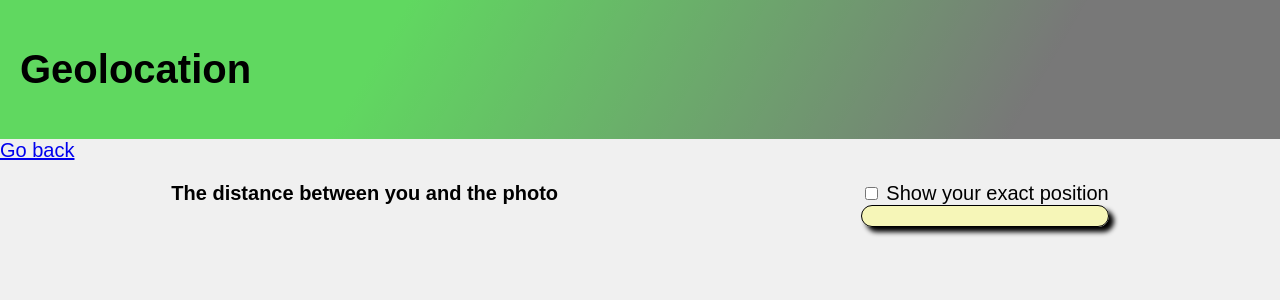
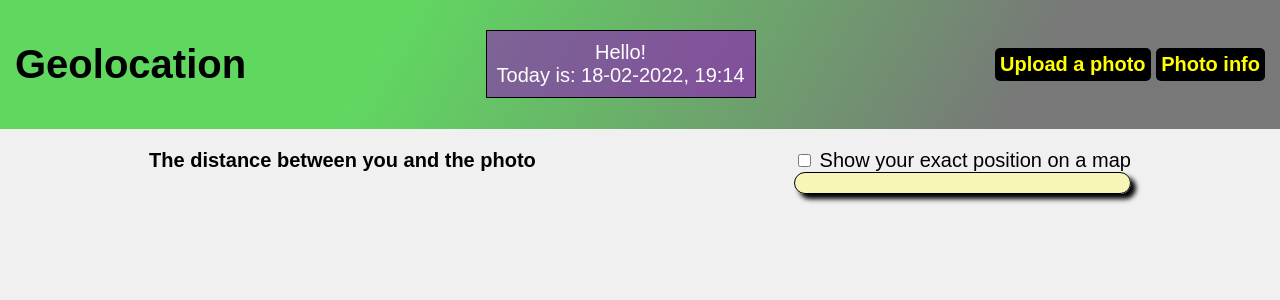
Before and after one commit to 117marta/Photo_info, a Django app: template photo/photo_app/templates/photo_app/geolocation.html in a window 1280 px wide. Shown: the top 300 px of the page. Run offline with Django 3.2, Linux system fonts and the light colour scheme; the template is opened without the code that fills it, so the values that code supplies are empty.

Commit message:
Add buttons and style them with CSS

```diff
--- a/photo/photo_app/static/css/style.css
+++ b/photo/photo_app/static/css/style.css
@@ -1,3 +1,4 @@
+/*Upload_photo page*/
 body {
   font-size: 20px;
   font-family: sans-serif;
@@ -10,13 +11,18 @@ body {
 header {
   /*background-color: rgba(0, 200, 0, 0.5);*/
   background: linear-gradient(120deg, rgba(0, 200, 0, 0.6) 30%, rgba(0, 0, 0, 0.5) 80%);
-  padding: 20px;
+  padding: 15px;
+  display: flex;
+  justify-content: space-between;
+  align-items: center;
 }
 
 .upload_photo {
   margin-left: 10px;
 }
 
+
+/*Photo_info page*/
 .info_graphical, .photo_user_distance {
   display: flex;
   justify-content: space-around;
@@ -35,6 +41,22 @@ header {
   transition: 0.5s;
 }
 
+.btn {
+  background-color: green;
+  /*background: linear-gradient(160deg, rgba(100, 0, 200, 1)30%, rgba(255, 0, 0, 1), rgba(255, 100, 100, 1));*/
+  color: whitesmoke;
+  font-size: 20px;
+  padding: 5px;
+  border: black solid 1px;
+  transition: 0.5s ease-in-out;
+}
+
+.btn:hover {
+  box-shadow: 5px 5px rgba(0, 0, 0, 1), 10px 10px rgba(0, 0, 0, 0.6), 15px 15px rgba(0, 0, 0, 0.2), 20px 20px rgba(0, 0, 0, 0.05);
+}
+
+
+/*Geolocation page*/
 #user_geolocation_txt {
   border: solid black 1px;
   padding: 10px;
@@ -42,3 +64,41 @@ header {
   box-shadow: black 5px 5px 5px;
   background-color: rgba(255, 255, 100, 0.4);
 }
+
+.header_btn {
+  background-color: black;
+  color: yellow;
+  font-size: 20px;
+  font-weight: bold;
+  padding: 5px;
+  border-radius: 5px;
+  border: none;
+}
+
+.header_btn a {
+  text-decoration: none;
+  color: yellow;
+}
+
+.header_btn:hover {
+  background-color: yellow;
+  color: black;
+  box-shadow: rgba(0, 255, 0) 0px 0px 25px;
+}
+
+.date_today {
+  text-align: center;
+  background-color: rgba(150, 0, 200, 0.5);
+  color: white;
+  padding: 10px;
+  transition: 1s ease-in-out;
+  border: solid black 1px;
+}
+
+.date_today:hover {
+  background-color: yellow;
+  box-shadow: 0px 0px 10px black;
+  transform: rotateY(20deg);
+  color: rgba(0, 0, 0, 0.5);
+  /*text-shadow: 1px 0px 1px #CCC, 0px 1px 1px #EEE, 2px 1px 1px #CCC, 1px 2px 1px #EEE;*/
+}
--- a/photo/photo_app/templates/photo_app/geolocation.html
+++ b/photo/photo_app/templates/photo_app/geolocation.html
@@ -11,10 +11,24 @@
 
 
 <header>
-    <h1>Geolocation</h1>
+    <div class="header_info">
+        <h1>Geolocation</h1>
+    </div>
+
+    <div class="date_today">
+        Hello!<br>
+        {% load tz %}
+            {% timezone 'Europe/Warsaw' %}
+            Today is: {% now 'd-m-Y, H:i' %}
+        {% endtimezone %}
+    </div>
+
+    <div class="header_buttons">
+        <a href="/upload_photo/"><button type="button" class="header_btn">Upload a photo</button></a>
+        <a href="/upload_photo/{{ img.pk }}/"><button type="button" class="header_btn">Photo info</button></a>
+    </div>
 </header>
 
-<a href="/upload_photo/{{ img.pk }}">Go back</a>
 
 <section class="photo_user_distance">
 
@@ -25,7 +39,7 @@
 
     <div class="user_geolocation">
         <input id="show_user_geolocation" type="checkbox">
-        <label for="show_user_geolocation">Show your exact position</label>
+        <label for="show_user_geolocation">Show your exact position on a map</label>
         <div id="user_geolocation_txt">
 <!--            TYP lat_user: {{ lat_user|get_type }}<br>-->
             {% if lat_user and lon_user %}
```
Also changed, not shown: photo/photo_app/templates/photo_app/photo-info.html (+17 -3 lines).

• • • •

> [Task directions]: Reproduce each record from above exactly; pictures do not belong in the copy.

> [Completed exercise]:
Before and after one commit to 117marta/Photo_info, a Django app: template photo/photo_app/templates/photo_app/geolocation.html in a window 1280 px wide. Shown: the top 300 px of the page. Run offline with Django 3.2, Linux system fonts and the light colour scheme; the template is opened without the code that fills it, so the values that code supplies are empty.

Commit message:
Add buttons and style them with CSS

```diff
--- a/photo/photo_app/static/css/style.css
+++ b/photo/photo_app/static/css/style.css
@@ -1,3 +1,4 @@
+/*Upload_photo page*/
 body {
   font-size: 20px;
   font-family: sans-serif;
@@ -10,13 +11,18 @@ body {
 header {
   /*background-color: rgba(0, 200, 0, 0.5);*/
   background: linear-gradient(120deg, rgba(0, 200, 0, 0.6) 30%, rgba(0, 0, 0, 0.5) 80%);
-  padding: 20px;
+  padding: 15px;
+  display: flex;
+  justify-content: space-between;
+  align-items: center;
 }
 
 .upload_photo {
   margin-left: 10px;
 }
 
+
+/*Photo_info page*/
 .info_graphical, .photo_user_distance {
   display: flex;
   justify-content: space-around;
@@ -35,6 +41,22 @@ header {
   transition: 0.5s;
 }
 
+.btn {
+  background-color: green;
+  /*background: linear-gradient(160deg, rgba(100, 0, 200, 1)30%, rgba(255, 0, 0, 1), rgba(255, 100, 100, 1));*/
+  color: whitesmoke;
+  font-size: 20px;
+  padding: 5px;
+  border: black solid 1px;
+  transition: 0.5s ease-in-out;
+}
+
+.btn:hover {
+  box-shadow: 5px 5px rgba(0, 0, 0, 1), 10px 10px rgba(0, 0, 0, 0.6), 15px 15px rgba(0, 0, 0, 0.2), 20px 20px rgba(0, 0, 0, 0.05);
+}
+
+
+/*Geolocation page*/
 #user_geolocation_txt {
   border: solid black 1px;
   padding: 10px;
@@ -42,3 +64,41 @@ header {
   box-shadow: black 5px 5px 5px;
   background-color: rgba(255, 255, 100, 0.4);
 }
+
+.header_btn {
+  background-color: black;
+  color: yellow;
+  font-size: 20px;
+  font-weight: bold;
+  padding: 5px;
+  border-radius: 5px;
+  border: none;
+}
+
+.header_btn a {
+  text-decoration: none;
+  color: yellow;
+}
+
+.header_btn:hover {
+  background-color: yellow;
+  color: black;
+  box-shadow: rgba(0, 255, 0) 0px 0px 25px;
+}
+
+.date_today {
+  text-align: center;
+  background-color: rgba(150, 0, 200, 0.5);
+  color: white;
+  padding: 10px;
+  transition: 1s ease-in-out;
+  border: solid black 1px;
+}
+
+.date_today:hover {
+  background-color: yellow;
+  box-shadow: 0px 0px 10px black;
+  transform: rotateY(20deg);
+  color: rgba(0, 0, 0, 0.5);
+  /*text-shadow: 1px 0px 1px #CCC, 0px 1px 1px #EEE, 2px 1px 1px #CCC, 1px 2px 1px #EEE;*/
+}
--- a/photo/photo_app/templates/photo_app/geolocation.html
+++ b/photo/photo_app/templates/photo_app/geolocation.html
@@ -11,10 +11,24 @@
 
 
 <header>
-    <h1>Geolocation</h1>
+    <div class="header_info">
+        <h1>Geolocation</h1>
+    </div>
+
+    <div class="date_today">
+        Hello!<br>
+        {% load tz %}
+            {% timezone 'Europe/Warsaw' %}
+            Today is: {% now 'd-m-Y, H:i' %}
+        {% endtimezone %}
+    </div>
+
+    <div class="header_buttons">
+        <a href="/upload_photo/"><button type="button" class="header_btn">Upload a photo</button></a>
+        <a href="/upload_photo/{{ img.pk }}/"><button type="button" class="header_btn">Photo info</button></a>
+    </div>
 </header>
 
-<a href="/upload_photo/{{ img.pk }}">Go back</a>
 
 <section class="photo_user_distance">
 
@@ -25,7 +39,7 @@
 
     <div class="user_geolocation">
         <input id="show_user_geolocation" type="checkbox">
-        <label for="show_user_geolocation">Show your exact position</label>
+        <label for="show_user_geolocation">Show your exact position on a map</label>
         <div id="user_geolocation_txt">
 <!--            TYP lat_user: {{ lat_user|get_type }}<br>-->
             {% if lat_user and lon_user %}
```
Also changed, not shown: photo/photo_app/templates/photo_app/photo-info.html (+17 -3 lines).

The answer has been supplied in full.